“Although we say that the pramana is Vedanta, it is really a thought, a vrtti, that is the pramana. Pramana is that which gives rise to knowledge.
The mind, being the place where the vrtti occurs, is called antah-karana, meaning, inner instrument. When you are exposed to a teacher or a teaching, your buddhi, the intellect, assumes the very form of the pramana, the teaching. Therefore, the guru’s buddhi or the teaching, and your buddhi become one and the same.
The guru’s buddhi tells us, ‘You are that, tat-tvam-asi.’ Here, the guru-buddhi is turned toward Arjuna, who represents the confused anta-karana, the ego, or one’s notion of I…. Exposed to the teaching, one’s own buddhi assumes the very meaning of the teaching and thereby becomes a guru to oneself.
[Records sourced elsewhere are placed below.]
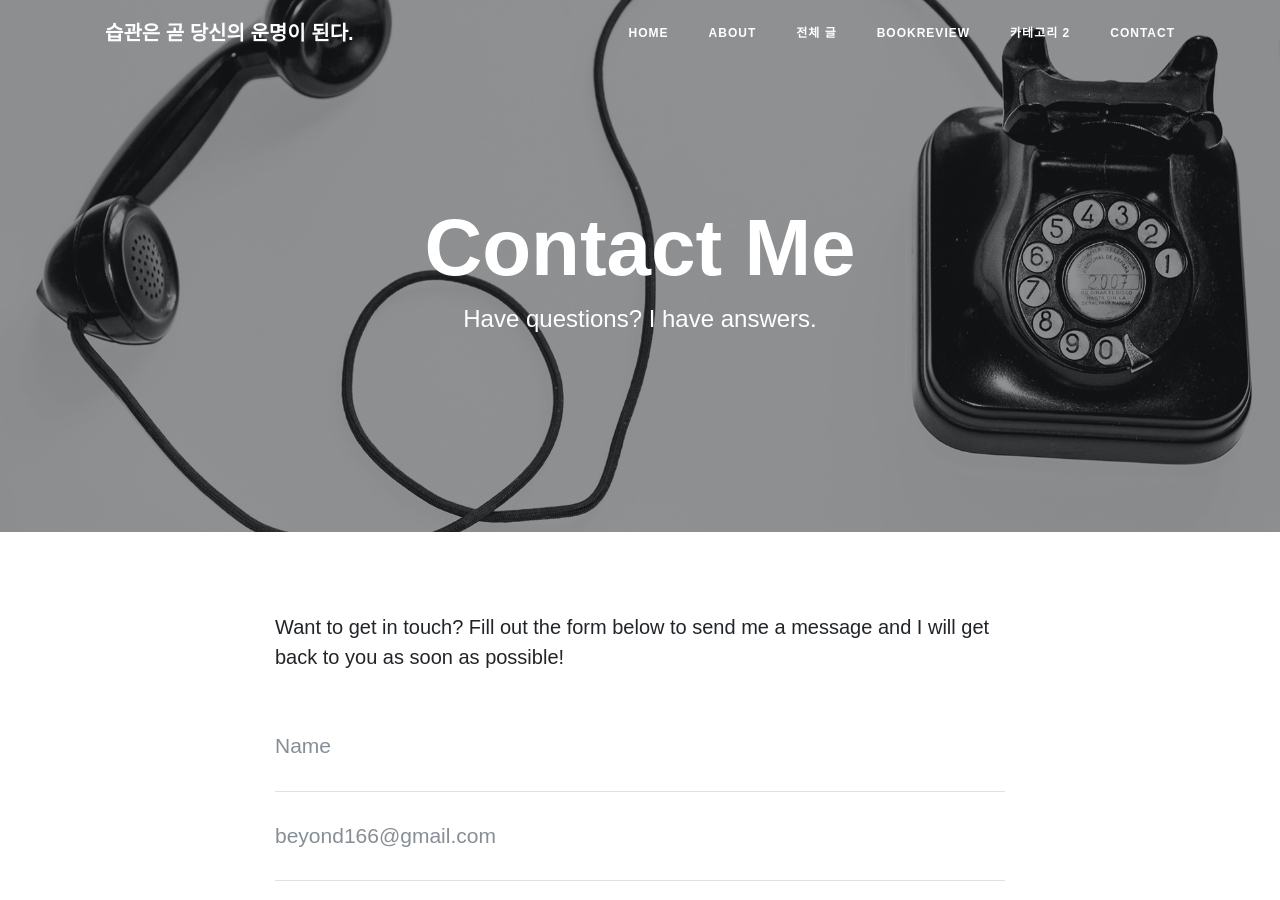
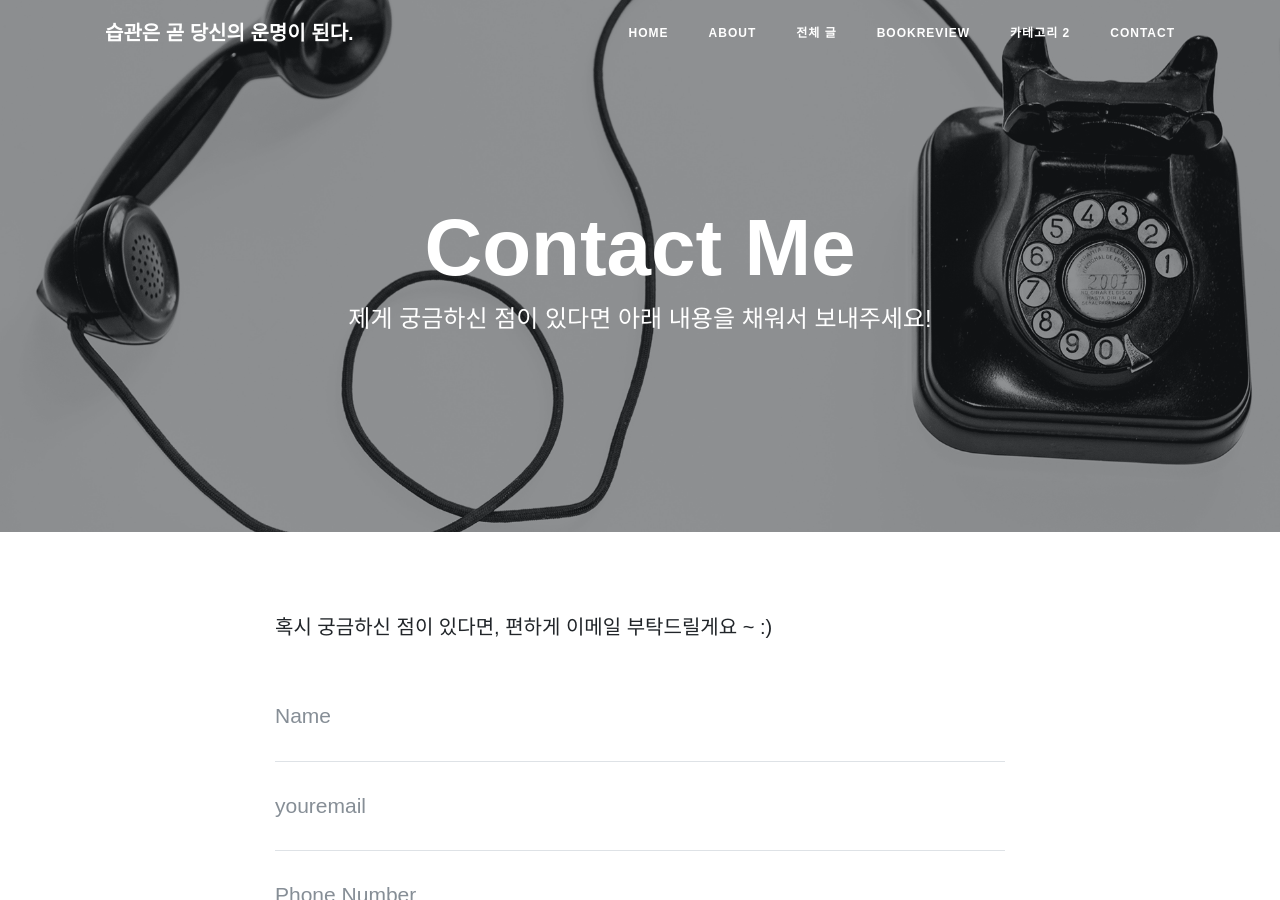
Before and after one commit to MJ-166/myungjikim, a Jekyll site: the page built from contact.html, in a window 1280 px wide and 900 px high. Built offline with Jekyll 4.4.1, drawn with Linux system fonts in a browser that asks for light colours.

Commit message:
컨텍트 수정

```diff
--- a/contact.html
+++ b/contact.html
@@ -1,12 +1,12 @@
 ---
 layout: page
 title: Contact Me
-description: Have questions? I have answers.
+description: 제게 궁금하신 점이 있다면 아래 내용을 채워서 보내주세요!
 background: '/img/bg-contact.jpg'
 form: true
 ---
 
-<p>Want to get in touch? Fill out the form below to send me a message and I will get back to you as soon as possible!</p>
+<p>혹시 궁금하신 점이 있다면, 편하게 이메일 부탁드릴게요 ~ :)</p>
 <form name="sentMessage" id="contactForm" novalidate>
   <div class="control-group">
     <div class="form-group floating-label-form-group controls">
@@ -18,7 +18,7 @@
   <div class="control-group">
     <div class="form-group floating-label-form-group controls">
       <label>Email Address</label>
-      <input type="email" class="form-control" placeholder="beyond166@gmail.com" id="email" required data-validation-required-message="Please enter your email address.">
+      <input type="email" class="form-control" placeholder="youremail" id="email" required data-validation-required-message="Please enter your email address.">
       <p class="help-block text-danger"></p>
     </div>
   </div>
```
If your buddhi does not know this fact, tat tvam asi, it cannot tell you. It cannot tell you anything more than what it knows. This is why continually asking, ‘Who am I?’ does not work. Nothing can happen because you do not know what you do not know. Someone has to teach you. You cannot simply ask, ‘Who am I’, and expect to get an answer, because the ‘I’ that is always present is the one asking the question. How will the answer to such a question come? You cannot hope to stumble upon the fact. The fact is you; therefore, you are not going to stumble upon an answer that is anything more than what you already know.”
~ Swami Dayananda, Bhagavad Gita, Home Study Course